Your assignment: Please copy the data exactly as it stands, minus the images.

● ● ● ● ● ● ●

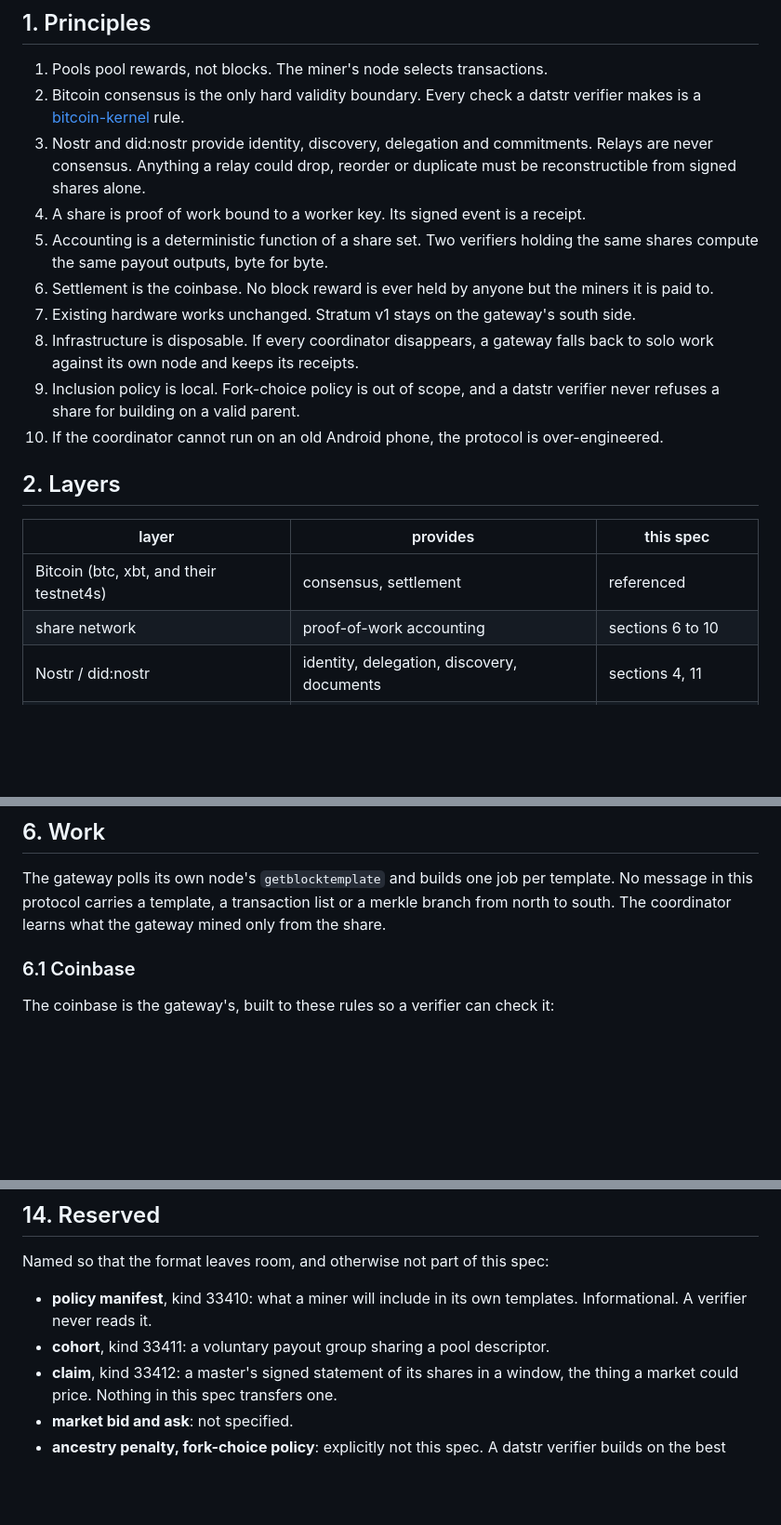
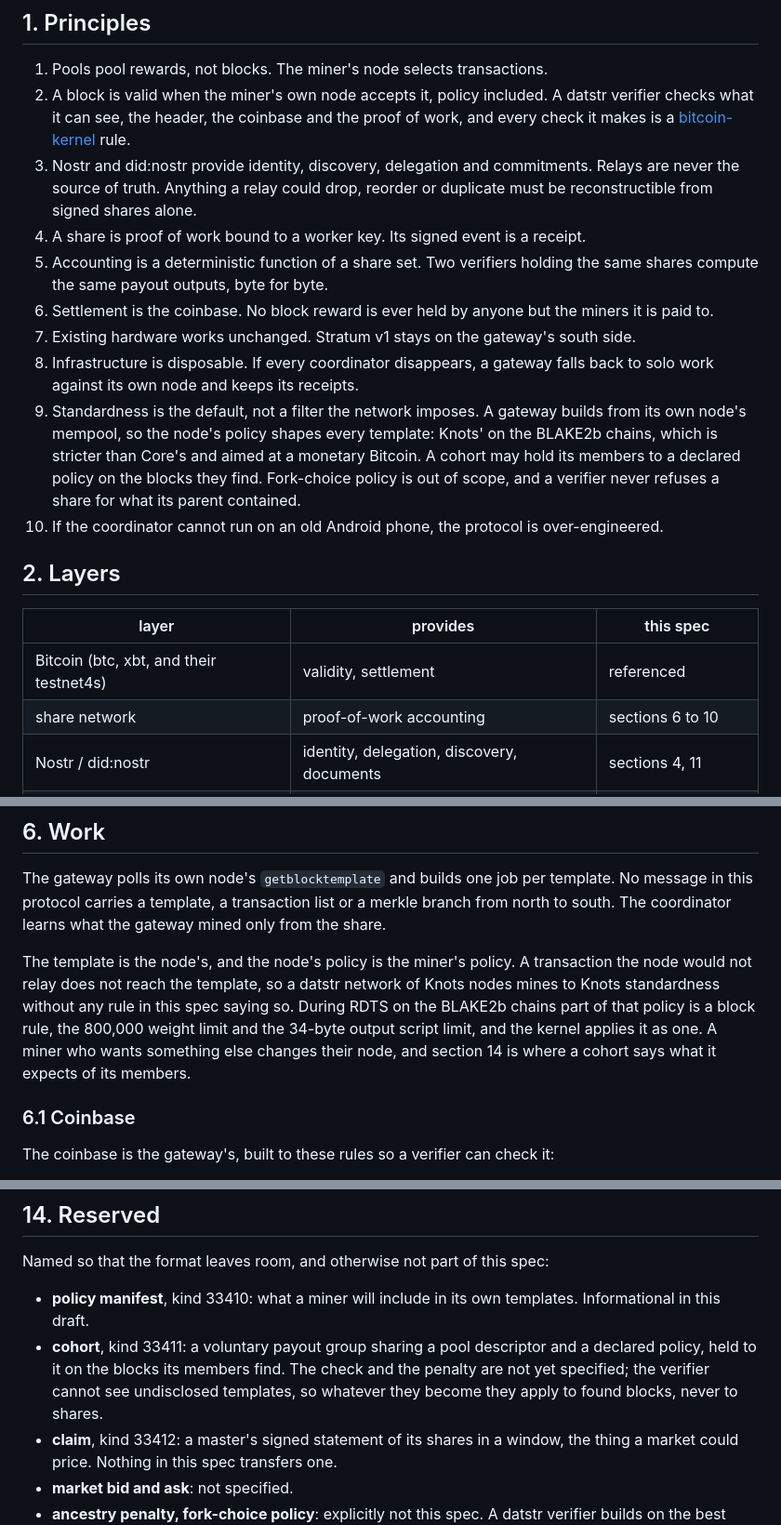
Before and after one commit to datstr/spec, a Markdown page: SPEC.md, 3 parts joined by grey strips. Shown at 93% size. Drawn GitHub-style; blank space fills up the shorter version.

Commit message:
spec: validity and standardness wording; consensus used sparingly
Claude-Session: https://claude.ai/code/session_015BZaHc6fpeh5v6Niua1vrx

```diff
--- a/SPEC.md
+++ b/SPEC.md
@@ -13,10 +13,11 @@ The name is DATUM plus Nostr. The semantics are DATUM's. The wire is signed JSON
 ## 1. Principles
 
 1. Pools pool rewards, not blocks. The miner's node selects transactions.
-2. Bitcoin consensus is the only hard validity boundary. Every check a datstr
-   verifier makes is a [bitcoin-kernel](https://bitcoin-kernel.com/) rule.
+2. A block is valid when the miner's own node accepts it, policy included. A datstr
+   verifier checks what it can see, the header, the coinbase and the proof of work,
+   and every check it makes is a [bitcoin-kernel](https://bitcoin-kernel.com/) rule.
 3. Nostr and did:nostr provide identity, discovery, delegation and commitments.
-   Relays are never consensus. Anything a relay could drop, reorder or duplicate
+   Relays are never the source of truth. Anything a relay could drop, reorder or duplicate
    must be reconstructible from signed shares alone.
 4. A share is proof of work bound to a worker key. Its signed event is a receipt.
 5. Accounting is a deterministic function of a share set. Two verifiers holding the
@@ -26,8 +27,12 @@ The name is DATUM plus Nostr. The semantics are DATUM's. The wire is signed JSON
 7. Existing hardware works unchanged. Stratum v1 stays on the gateway's south side.
 8. Infrastructure is disposable. If every coordinator disappears, a gateway falls
    back to solo work against its own node and keeps its receipts.
-9. Inclusion policy is local. Fork-choice policy is out of scope, and a datstr
-   verifier never refuses a share for building on a valid parent.
+9. Standardness is the default, not a filter the network imposes. A gateway builds
+   from its own node's mempool, so the node's policy shapes every template: Knots'
+   on the BLAKE2b chains, which is stricter than Core's and aimed at a monetary
+   Bitcoin. A cohort may hold its members to a declared policy on the blocks they
+   find. Fork-choice policy is out of scope, and a verifier never refuses a share for
+   what its parent contained.
 10. If the coordinator cannot run on an old Android phone, the protocol is
     over-engineered.
 
@@ -35,7 +40,7 @@ The name is DATUM plus Nostr. The semantics are DATUM's. The wire is signed JSON
 
 | layer | provides | this spec |
 |---|---|---|
-| Bitcoin (btc, xbt, and their testnet4s) | consensus, settlement | referenced |
+| Bitcoin (btc, xbt, and their testnet4s) | validity, settlement | referenced |
 | share network | proof-of-work accounting | sections 6 to 10 |
 | Nostr / did:nostr | identity, delegation, discovery, documents | sections 4, 11 |
 | market | variance transfer, claim trading | reserved, section 14 |
@@ -99,6 +104,14 @@ The gateway polls its own node's `getblocktemplate` and builds one job per templ
 No message in this protocol carries a template, a transaction list or a merkle
 branch from north to south. The coordinator learns what the gateway mined only from
 the share.
+
+The template is the node's, and the node's policy is the miner's policy. A
+transaction the node would not relay does not reach the template, so a datstr
+network of Knots nodes mines to Knots standardness without any rule in this spec
+saying so. During RDTS on the BLAKE2b chains part of that policy is a block rule,
+the 800,000 weight limit and the 34-byte output script limit, and the kernel
+applies it as one. A miner who wants something else changes their node, and
+section 14 is where a cohort says what it expects of its members.
 
 ### 6.1 Coinbase
 
@@ -341,8 +354,11 @@ Then the same on `btc:testnet4`, then mainnet.
 Named so that the format leaves room, and otherwise not part of this spec:
 
 - **policy manifest**, kind 33410: what a miner will include in its own templates.
-  Informational. A verifier never reads it.
-- **cohort**, kind 33411: a voluntary payout group sharing a pool descriptor.
+  Informational in this draft.
+- **cohort**, kind 33411: a voluntary payout group sharing a pool descriptor and a
+  declared policy, held to it on the blocks its members find. The check and the
+  penalty are not yet specified; the verifier cannot see undisclosed templates, so
+  whatever they become they apply to found blocks, never to shares.
 - **claim**, kind 33412: a master's signed statement of its shares in a window,
   the thing a market could price. Nothing in this spec transfers one.
 - **market bid and ask**: not specified.
```
Also changed, not shown: other parts of SPEC.md (+3 -3 lines).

● ● ● ● ● ● ●

Solved exercise:
Before and after one commit to datstr/spec, a Markdown page: SPEC.md, 3 parts joined by grey strips. Shown at 93% size. Drawn GitHub-style; blank space fills up the shorter version.

Commit message:
spec: validity and standardness wording; consensus used sparingly
Claude-Session: https://claude.ai/code/session_015BZaHc6fpeh5v6Niua1vrx

```diff
--- a/SPEC.md
+++ b/SPEC.md
@@ -13,10 +13,11 @@ The name is DATUM plus Nostr. The semantics are DATUM's. The wire is signed JSON
 ## 1. Principles
 
 1. Pools pool rewards, not blocks. The miner's node selects transactions.
-2. Bitcoin consensus is the only hard validity boundary. Every check a datstr
-   verifier makes is a [bitcoin-kernel](https://bitcoin-kernel.com/) rule.
+2. A block is valid when the miner's own node accepts it, policy included. A datstr
+   verifier checks what it can see, the header, the coinbase and the proof of work,
+   and every check it makes is a [bitcoin-kernel](https://bitcoin-kernel.com/) rule.
 3. Nostr and did:nostr provide identity, discovery, delegation and commitments.
-   Relays are never consensus. Anything a relay could drop, reorder or duplicate
+   Relays are never the source of truth. Anything a relay could drop, reorder or duplicate
    must be reconstructible from signed shares alone.
 4. A share is proof of work bound to a worker key. Its signed event is a receipt.
 5. Accounting is a deterministic function of a share set. Two verifiers holding the
@@ -26,8 +27,12 @@ The name is DATUM plus Nostr. The semantics are DATUM's. The wire is signed JSON
 7. Existing hardware works unchanged. Stratum v1 stays on the gateway's south side.
 8. Infrastructure is disposable. If every coordinator disappears, a gateway falls
    back to solo work against its own node and keeps its receipts.
-9. Inclusion policy is local. Fork-choice policy is out of scope, and a datstr
-   verifier never refuses a share for building on a valid parent.
+9. Standardness is the default, not a filter the network imposes. A gateway builds
+   from its own node's mempool, so the node's policy shapes every template: Knots'
+   on the BLAKE2b chains, which is stricter than Core's and aimed at a monetary
+   Bitcoin. A cohort may hold its members to a declared policy on the blocks they
+   find. Fork-choice policy is out of scope, and a verifier never refuses a share for
+   what its parent contained.
 10. If the coordinator cannot run on an old Android phone, the protocol is
     over-engineered.
 
@@ -35,7 +40,7 @@ The name is DATUM plus Nostr. The semantics are DATUM's. The wire is signed JSON
 
 | layer | provides | this spec |
 |---|---|---|
-| Bitcoin (btc, xbt, and their testnet4s) | consensus, settlement | referenced |
+| Bitcoin (btc, xbt, and their testnet4s) | validity, settlement | referenced |
 | share network | proof-of-work accounting | sections 6 to 10 |
 | Nostr / did:nostr | identity, delegation, discovery, documents | sections 4, 11 |
 | market | variance transfer, claim trading | reserved, section 14 |
@@ -99,6 +104,14 @@ The gateway polls its own node's `getblocktemplate` and builds one job per templ
 No message in this protocol carries a template, a transaction list or a merkle
 branch from north to south. The coordinator learns what the gateway mined only from
 the share.
+
+The template is the node's, and the node's policy is the miner's policy. A
+transaction the node would not relay does not reach the template, so a datstr
+network of Knots nodes mines to Knots standardness without any rule in this spec
+saying so. During RDTS on the BLAKE2b chains part of that policy is a block rule,
+the 800,000 weight limit and the 34-byte output script limit, and the kernel
+applies it as one. A miner who wants something else changes their node, and
+section 14 is where a cohort says what it expects of its members.
 
 ### 6.1 Coinbase
 
@@ -341,8 +354,11 @@ Then the same on `btc:testnet4`, then mainnet.
 Named so that the format leaves room, and otherwise not part of this spec:
 
 - **policy manifest**, kind 33410: what a miner will include in its own templates.
-  Informational. A verifier never reads it.
-- **cohort**, kind 33411: a voluntary payout group sharing a pool descriptor.
+  Informational in this draft.
+- **cohort**, kind 33411: a voluntary payout group sharing a pool descriptor and a
+  declared policy, held to it on the blocks its members find. The check and the
+  penalty are not yet specified; the verifier cannot see undisclosed templates, so
+  whatever they become they apply to found blocks, never to shares.
 - **claim**, kind 33412: a master's signed statement of its shares in a window,
   the thing a market could price. Nothing in this spec transfers one.
 - **market bid and ask**: not specified.
```
Also changed, not shown: other parts of SPEC.md (+3 -3 lines).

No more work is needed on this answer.